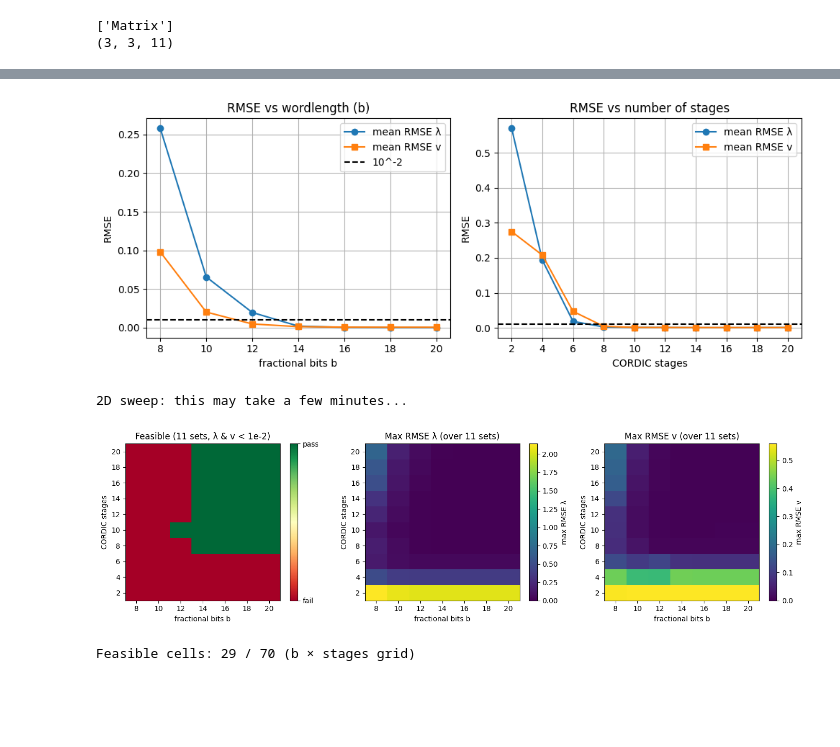
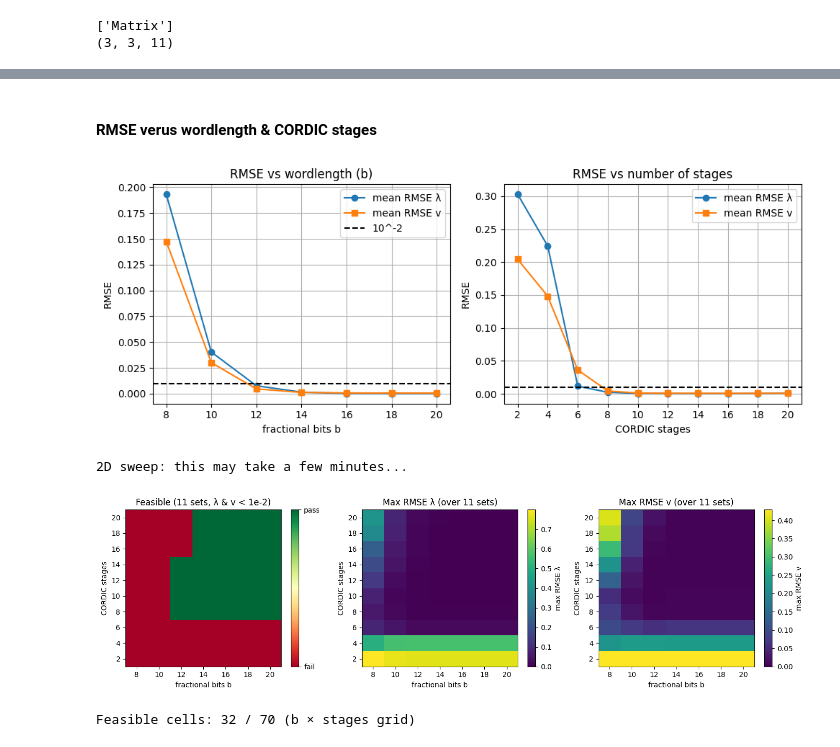
Before and after one commit to akira2963753/Eigen-Value-Decomposition, a Jupyter notebook: src/Simulation.ipynb, the cells around one changed output, grey strips where cells are left out. Cells and saved outputs as stored; diff of their text form; code cells hidden in the pictures; blank space fills up the shorter version.

```diff
--- a/src/Simulation.ipynb
+++ b/src/Simulation.ipynb
@@ -266,31 +245,0 @@ CORDIC K = 1.646760258120067
-# %%
-# --- Q2: bit-true model RMSE vs set index (1~11) ---
-RMSE_THRESH = 1e-2
-sets = np.arange(1, Matrix.shape[2] + 1)
-
-fig, axes = plt.subplots(1, 2, figsize=(10, 4))
-axes[0].plot(sets, rmse_lam, "o-", label="RMSE λ")
-axes[0].axhline(RMSE_THRESH, color="k", ls="--", label="10^-2")
-axes[0].set_xlabel("set index")
-axes[0].set_ylabel("RMSE λ")
-axes[0].set_title("Bit-true model: eigenvalues")
-axes[0].set_xticks(sets)
-axes[0].legend()
-axes[0].grid(True)
-
-axes[1].plot(sets, rmse_vec, "s-", color="C1", label="RMSE v")
-axes[1].axhline(RMSE_THRESH, color="k", ls="--", label="10^-2")
-axes[1].set_xlabel("set index")
-axes[1].set_ylabel("RMSE v")
-axes[1].set_title("Bit-true model: eigenvectors")
-axes[1].set_xticks(sets)
-axes[1].legend()
-axes[1].grid(True)
-
-plt.tight_layout()
-plt.show()
-
-n_fail_lam = int((rmse_lam >= RMSE_THRESH).sum())
-n_fail_vec = int((rmse_vec >= RMSE_THRESH).sum())
-print(f"λ fail (>={RMSE_THRESH}): {n_fail_lam}/11")
-print(f"v fail (>={RMSE_THRESH}): {n_fail_vec}/11")
@@ -301,11 +246,12 @@ v fail (>=0.01): 0/11
+# %% [markdown]
+#### RMSE verus wordlength & CORDIC stages
 # %%
-# --- Q1 sweeps: RMSE vs wordlength (b) and vs CORDIC stages ---
-
-def sweep_wordlength(Matrix, b_list, n_stages=16):
+# RMSE vs wordlength (b) and vs CORDIC stages
+def sweep_wordlength(Matrix, b_list, n_stages=8):
     """RMSE vs fractional bits b (mean over 11 patterns)."""
     mean_lam, mean_vec, max_lam, max_vec = [], [], [], []
     for b in b_list:
-        cfg = make_fixed_cfg(b=b, n_stages=n_stages)
+        cfg = EVDConfig(b=b, n_stages=n_stages, max_iter=8)
         rl, rv = evaluate_all_patterns(Matrix, cfg)
         mean_lam.append(rl.mean())
         mean_vec.append(rv.mean())
@@ -314,11 +260,11 @@ def sweep_wordlength(Matrix, b_list, n_stages=16):
     return np.array(mean_lam), np.array(mean_vec), np.array(max_lam), np.array(max_vec)
 
 
-def sweep_stages(Matrix, stage_list, b=16):
+def sweep_stages(Matrix, stage_list, b=12):
     """RMSE vs CORDIC micro-rotation stages."""
     mean_lam, mean_vec, max_lam, max_vec = [], [], [], []
     for n in stage_list:
-        cfg = make_fixed_cfg(b=b, n_stages=n)
+        cfg = EVDConfig(b=b, n_stages=n, max_iter=8)
         rl, rv = evaluate_all_patterns(Matrix, cfg)
         mean_lam.append(rl.mean())
         mean_vec.append(rv.mean())
@@ -331,6 +277,8 @@ def sweep_stages(Matrix, stage_list, b=16):
 B_LIST = [8, 10, 12, 14, 16, 18, 20]
 STAGE_LIST = [2, 4, 6, 8, 10, 12, 14, 16, 18, 20]
 
+
+# Draw the Figure
 ml, mv, xl, xv = sweep_wordlength(Matrix, B_LIST, n_stages=16)
 sl, sv, _, _ = sweep_stages(Matrix, STAGE_LIST, b=16)
 
@@ -357,7 +305,7 @@ axes[1].grid(True)
 plt.tight_layout()
 plt.show()
 # %% [output]
-[figure, old version]
+[figure, new version]
 # %%
 # --- 2D sweep: (b, n_stages) feasibility for min-parameter search ---
 RMSE_THRESH = 1e-2
@@ -374,7 +322,7 @@ def sweep_grid(Matrix, b_list, stage_list, max_iter=8):
 
     for i, n in enumerate(stage_list):
         for j, b in enumerate(b_list):
-            cfg = make_fixed_cfg(b=b, n_stages=n, max_iter=max_iter)
+            cfg = EVDConfig(b=b, n_stages=n, max_iter=max_iter)
             rl, rv = evaluate_all_patterns(Matrix, cfg)
             max_lam[i, j] = rl.max()
             max_vec[i, j] = rv.max()
@@ -419,32 +367,32 @@ im1 = axes[1].imshow(
 axes[1].set_xticks(range(len(B_GRID)), B_GRID)
 axes[1].set_yticks(range(len(STAGE_GRID)), STAGE_GRID)
 axes[1].set_xlabel("fractional bits b")
 axes[1].set_ylabel("CORDIC stages")
 axes[1].set_title("Max RMSE λ (over 11 sets)")
 fig.colorbar(im1, ax=axes[1], label="max RMSE λ")
 
 # Max RMSE vector
 im2 = axes[2].imshow(
     max_vec_2d,
     origin="lower",
     aspect="auto",
     cmap="viridis",
     vmin=0,
     vmax=max(0.15, max_vec_2d.max()),
 )
 axes[2].set_xticks(range(len(B_GRID)), B_GRID)
 axes[2].set_yticks(range(len(STAGE_GRID)), STAGE_GRID)
 axes[2].set_xlabel("fractional bits b")
 axes[2].set_ylabel("CORDIC stages")
 axes[2].set_title("Max RMSE v (over 11 sets)")
 fig.colorbar(im2, ax=axes[2], label="max RMSE v")
 
 plt.tight_layout()
 plt.show()
 
 n_pass = int(pass_2d.sum())
 print(f"Feasible cells: {n_pass} / {pass_2d.size} (b × stages grid)")
 # %% [output]
 2D sweep: this may take a few minutes...
-[figure, old version]
+[figure, new version]
-Feasible cells: 29 / 70 (b × stages grid)
+Feasible cells: 32 / 70 (b × stages grid)
```
Also changed, not shown: parts of 5 cells of this notebook.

━━━━━━

Write out the material above again, word for word, minus its pictures.

**FINAL ANSWER:**
Before and after one commit to akira2963753/Eigen-Value-Decomposition, a Jupyter notebook: src/Simulation.ipynb, the cells around one changed output, grey strips where cells are left out. Cells and saved outputs as stored; diff of their text form; code cells hidden in the pictures; blank space fills up the shorter version.

```diff
--- a/src/Simulation.ipynb
+++ b/src/Simulation.ipynb
@@ -266,31 +245,0 @@ CORDIC K = 1.646760258120067
-# %%
-# --- Q2: bit-true model RMSE vs set index (1~11) ---
-RMSE_THRESH = 1e-2
-sets = np.arange(1, Matrix.shape[2] + 1)
-
-fig, axes = plt.subplots(1, 2, figsize=(10, 4))
-axes[0].plot(sets, rmse_lam, "o-", label="RMSE λ")
-axes[0].axhline(RMSE_THRESH, color="k", ls="--", label="10^-2")
-axes[0].set_xlabel("set index")
-axes[0].set_ylabel("RMSE λ")
-axes[0].set_title("Bit-true model: eigenvalues")
-axes[0].set_xticks(sets)
-axes[0].legend()
-axes[0].grid(True)
-
-axes[1].plot(sets, rmse_vec, "s-", color="C1", label="RMSE v")
-axes[1].axhline(RMSE_THRESH, color="k", ls="--", label="10^-2")
-axes[1].set_xlabel("set index")
-axes[1].set_ylabel("RMSE v")
-axes[1].set_title("Bit-true model: eigenvectors")
-axes[1].set_xticks(sets)
-axes[1].legend()
-axes[1].grid(True)
-
-plt.tight_layout()
-plt.show()
-
-n_fail_lam = int((rmse_lam >= RMSE_THRESH).sum())
-n_fail_vec = int((rmse_vec >= RMSE_THRESH).sum())
-print(f"λ fail (>={RMSE_THRESH}): {n_fail_lam}/11")
-print(f"v fail (>={RMSE_THRESH}): {n_fail_vec}/11")
@@ -301,11 +246,12 @@ v fail (>=0.01): 0/11
+# %% [markdown]
+#### RMSE verus wordlength & CORDIC stages
 # %%
-# --- Q1 sweeps: RMSE vs wordlength (b) and vs CORDIC stages ---
-
-def sweep_wordlength(Matrix, b_list, n_stages=16):
+# RMSE vs wordlength (b) and vs CORDIC stages
+def sweep_wordlength(Matrix, b_list, n_stages=8):
     """RMSE vs fractional bits b (mean over 11 patterns)."""
     mean_lam, mean_vec, max_lam, max_vec = [], [], [], []
     for b in b_list:
-        cfg = make_fixed_cfg(b=b, n_stages=n_stages)
+        cfg = EVDConfig(b=b, n_stages=n_stages, max_iter=8)
         rl, rv = evaluate_all_patterns(Matrix, cfg)
         mean_lam.append(rl.mean())
         mean_vec.append(rv.mean())
@@ -314,11 +260,11 @@ def sweep_wordlength(Matrix, b_list, n_stages=16):
     return np.array(mean_lam), np.array(mean_vec), np.array(max_lam), np.array(max_vec)
 
 
-def sweep_stages(Matrix, stage_list, b=16):
+def sweep_stages(Matrix, stage_list, b=12):
     """RMSE vs CORDIC micro-rotation stages."""
     mean_lam, mean_vec, max_lam, max_vec = [], [], [], []
     for n in stage_list:
-        cfg = make_fixed_cfg(b=b, n_stages=n)
+        cfg = EVDConfig(b=b, n_stages=n, max_iter=8)
         rl, rv = evaluate_all_patterns(Matrix, cfg)
         mean_lam.append(rl.mean())
         mean_vec.append(rv.mean())
@@ -331,6 +277,8 @@ def sweep_stages(Matrix, stage_list, b=16):
 B_LIST = [8, 10, 12, 14, 16, 18, 20]
 STAGE_LIST = [2, 4, 6, 8, 10, 12, 14, 16, 18, 20]
 
+
+# Draw the Figure
 ml, mv, xl, xv = sweep_wordlength(Matrix, B_LIST, n_stages=16)
 sl, sv, _, _ = sweep_stages(Matrix, STAGE_LIST, b=16)
 
@@ -357,7 +305,7 @@ axes[1].grid(True)
 plt.tight_layout()
 plt.show()
 # %% [output]
-[figure, old version]
+[figure, new version]
 # %%
 # --- 2D sweep: (b, n_stages) feasibility for min-parameter search ---
 RMSE_THRESH = 1e-2
@@ -374,7 +322,7 @@ def sweep_grid(Matrix, b_list, stage_list, max_iter=8):
 
     for i, n in enumerate(stage_list):
         for j, b in enumerate(b_list):
-            cfg = make_fixed_cfg(b=b, n_stages=n, max_iter=max_iter)
+            cfg = EVDConfig(b=b, n_stages=n, max_iter=max_iter)
             rl, rv = evaluate_all_patterns(Matrix, cfg)
             max_lam[i, j] = rl.max()
             max_vec[i, j] = rv.max()
@@ -419,32 +367,32 @@ im1 = axes[1].imshow(
 axes[1].set_xticks(range(len(B_GRID)), B_GRID)
 axes[1].set_yticks(range(len(STAGE_GRID)), STAGE_GRID)
 axes[1].set_xlabel("fractional bits b")
 axes[1].set_ylabel("CORDIC stages")
 axes[1].set_title("Max RMSE λ (over 11 sets)")
 fig.colorbar(im1, ax=axes[1], label="max RMSE λ")
 
 # Max RMSE vector
 im2 = axes[2].imshow(
     max_vec_2d,
     origin="lower",
     aspect="auto",
     cmap="viridis",
     vmin=0,
     vmax=max(0.15, max_vec_2d.max()),
 )
 axes[2].set_xticks(range(len(B_GRID)), B_GRID)
 axes[2].set_yticks(range(len(STAGE_GRID)), STAGE_GRID)
 axes[2].set_xlabel("fractional bits b")
 axes[2].set_ylabel("CORDIC stages")
 axes[2].set_title("Max RMSE v (over 11 sets)")
 fig.colorbar(im2, ax=axes[2], label="max RMSE v")
 
 plt.tight_layout()
 plt.show()
 
 n_pass = int(pass_2d.sum())
 print(f"Feasible cells: {n_pass} / {pass_2d.size} (b × stages grid)")
 # %% [output]
 2D sweep: this may take a few minutes...
-[figure, old version]
+[figure, new version]
-Feasible cells: 29 / 70 (b × stages grid)
+Feasible cells: 32 / 70 (b × stages grid)
```
Also changed, not shown: parts of 5 cells of this notebook.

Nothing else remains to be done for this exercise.